The new tubeless 20x1.75-inch Torch tire can be used without sealant in order to reduce system weight. Because the length of the race only requires the tire to hold air for about 30 seconds, sealant becomes unnecessary. The tire on display has been holding race-ready air pressure for over two weeks without sealant, so 30 seconds should be no problem. By removing the tube from the system, riders not only are able to reduce weight, but also gain a slight advantage by reducing internal friction.
With winter still holding its icy grip on trails and with the increase of popularity of winter riding made more possible by fat bikes and other technology, Maxxis has introduced three new treads featuring studs for added grip on ice and hard pack snow.
The new Maxx Ice 700x40c gravel tire, Matterhorn 29x2.25-inch Tubeless Ready EXO tire, and Colossus 26x4.8-inch Tubeless Ready and tube type tires are all designed with harsh winter conditions in mind. Maxxis has developed a cold-weather compound that is designed to remain soft and supple even in cold conditions. Combined with strategic siping, the cold weather tires can easily conform to the icy terrain and provide a larger area of contact with less deflection, giving riders ample traction. The carbide-tipped studs give riders about 1.2mm of penetration for maximum grip. All three tires will be available in Fall '17, just in time for next winter.

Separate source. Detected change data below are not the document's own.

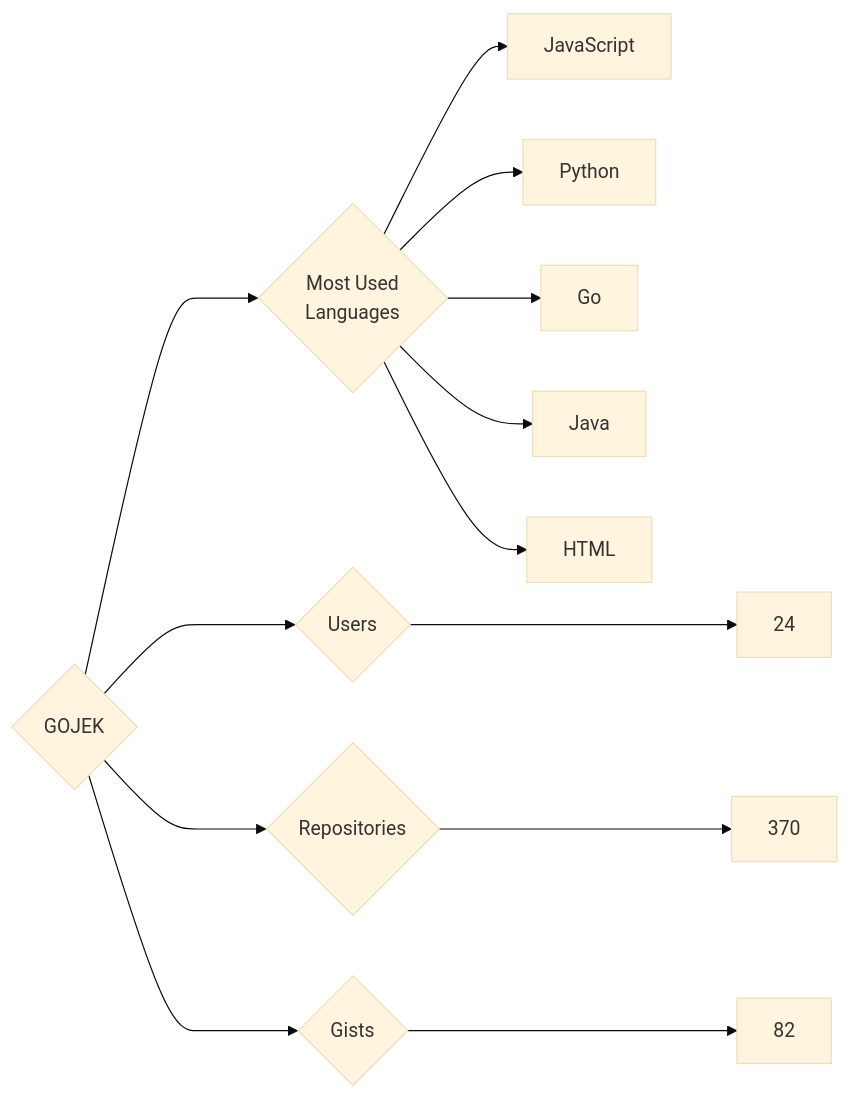
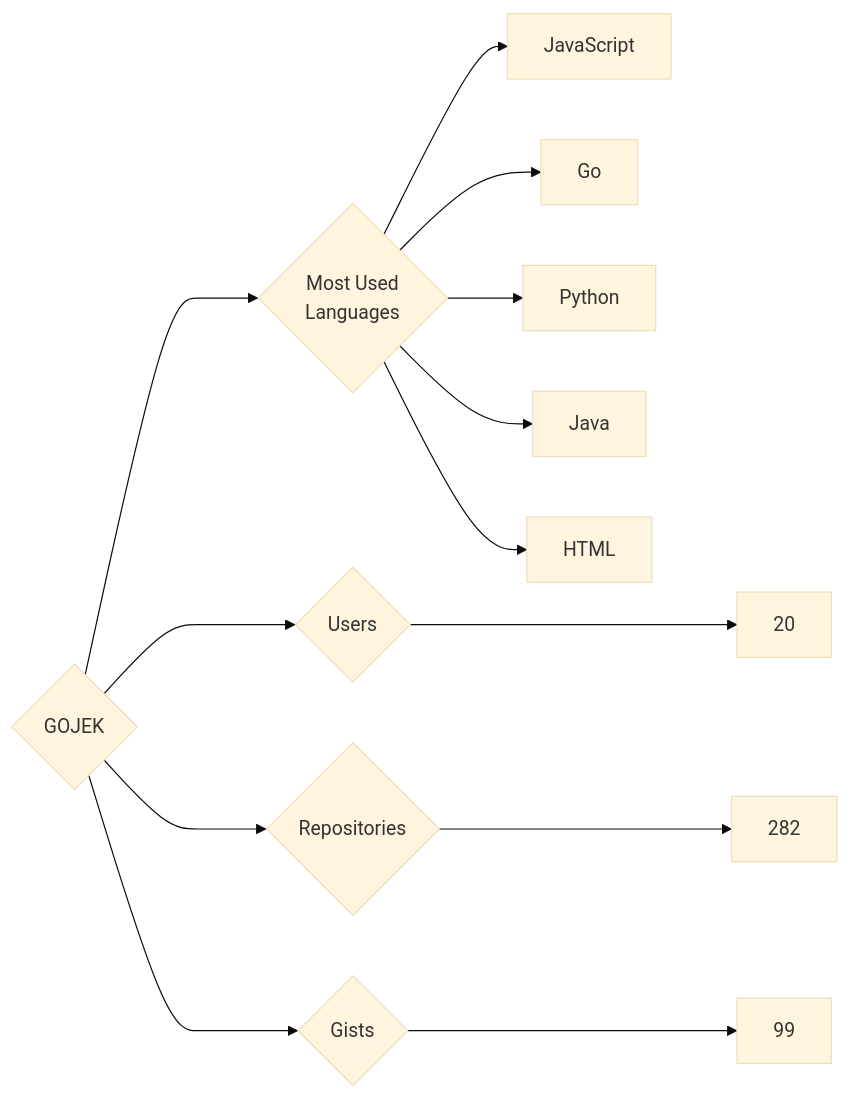
One commit to trickest/insiders changed the diagram in targets/GOJEK/README.md. Above: the diagram before and after it, drawn with Mermaid (base theme). The commit also changed 1030 other files, not shown here.

````diff
--- a/targets/GOJEK/README.md
+++ b/targets/GOJEK/README.md
@@ -3,13 +3,13 @@
 ```mermaid
 graph LR
 COMPANY_NAME{GOJEK}
-COMPANY_NAME ---> U{Users} ---> UN[24]
-COMPANY_NAME ---> R{Repositories} ---> RN[370]
-COMPANY_NAME ---> G{Gists} ---> GN[82]
+COMPANY_NAME ---> U{Users} ---> UN[20]
+COMPANY_NAME ---> R{Repositories} ---> RN[282]
+COMPANY_NAME ---> G{Gists} ---> GN[99]
 COMPANY_NAME ---> ML{Most Used<br>Languages}
 ML --> JavaScript[JavaScript]
+ML --> Go[Go]
 ML --> Python[Python]
-ML --> Go[Go]
 ML --> Java[Java]
 ML --> HTML[HTML]
 ```
````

Mulberry Gap is located about 2.5 hours northwest of Atlanta near sections of the Pinhoti trail that stretches 335 miles across parts of Alabama and Georgia. The public land surrounding the area features a variety of terrain including fast, wide-open water bar hucks, smooth flowy singletrack, and some fast, chunky rock gardens. This area was great for getting to compare some 29x25-inch Wide Trail tires with some new 2.8 and 3.0 plus constructions.
Aboard a Pivot Switchblade loaner, the first few shuttles were spent getting to know the terrain and getting my legs back after a day of travel. I chose the ride the 29-inch setup first as it was most similar to my everyday ride. After having a bit of time with the bike underneath me, I began to really push the 2.5 Minion DHF that was up front. The traction was on par with the 2.3 Minion DHF that is normally fitted to the front of my bike, but I did feel like the ride was a little bit harsh. After some tweaking to the air pressure in the tire, I was able to get the right balance between compliance and overall support. This was about 2.5psi less than I typically ride in my 2.3’s on a similar width rim. The tire performed well in the variety of conditions on the Bear Creek trail, feeling similar in weight and ride quality as the 2.3 I am used to.

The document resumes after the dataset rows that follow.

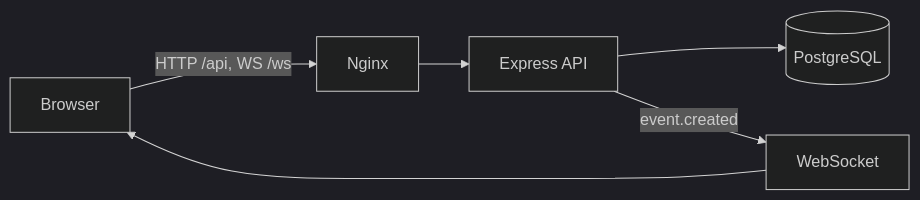
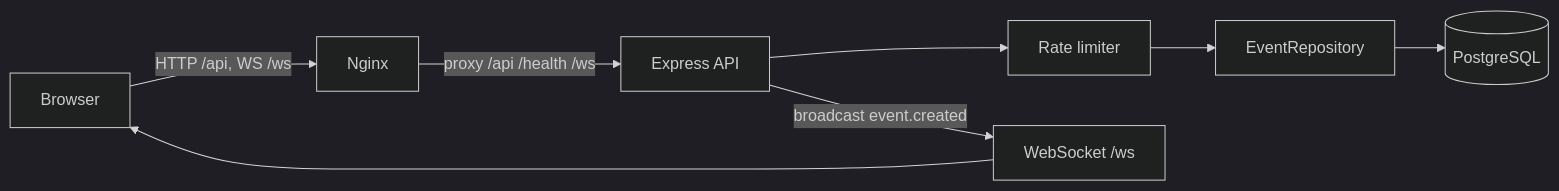
Before and after one commit to Biraj010/Assignment_Real-Time-Event-Dashboard-AP: the first of 2 diagrams in README.md, drawn with Mermaid (dark theme). The commit also changed other lines of this file, not shown here.

````diff
--- a/README.md
+++ b/README.md
@@ -38,8 +47,10 @@
 ```mermaid
 flowchart LR
   Browser -->|"HTTP /api, WS /ws"| Nginx
-  Nginx --> Api[Express API]
-  Api --> Postgres[(PostgreSQL)]
-  Api -->|"event.created"| Ws[WebSocket]
+  Nginx -->|"proxy /api /health /ws"| Api[Express API]
+  Api --> RateLimit[Rate limiter]
+  RateLimit --> Repo[EventRepository]
+  Repo --> Postgres[(PostgreSQL)]
+  Api -->|"broadcast event.created"| Ws[WebSocket /ws]
   Ws --> Browser
 ```
````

The following day, I opted to switch over to the 27.5 plus wheels and tires to get a direct comparison between the two setups on the same bike. This time the bike featured a 3.0 High Roller II up front and a 2.8 Rekon with the latest re-enforced Silk Shield construction on the rear. My initial impression was that the plus setup seemed to drop the bottom bracket by a noticeable margin as I smashed the crank in scenarios I hadn’t the day before. The steering was noticeably more sluggish and didn’t have the same snap to it as the 29er setup. Once I grew more comfortable with the feel of the bike with the plus tires, I began to push them harder and harder. It seemed very hard to find the right tire pressure and the perfect balance - with too much air the tires felt bouncy like a basketball, and with not quite enough air, the casing would roll in high-force corners and g-outs. The traction was really impressive in looser climbing conditions, and I found I could just get comfortable and grind away.
Unfortunately, this test was relatively short, just over two days time. The plus tires did give me confidence once I found an ideal pressure and I would start to enjoy their advantages more. Plus is certainly not for all riders, so I am looking forward to trying out some 2.6 Wide Trail tires when they become available.
For more info, visit www.maxxis.com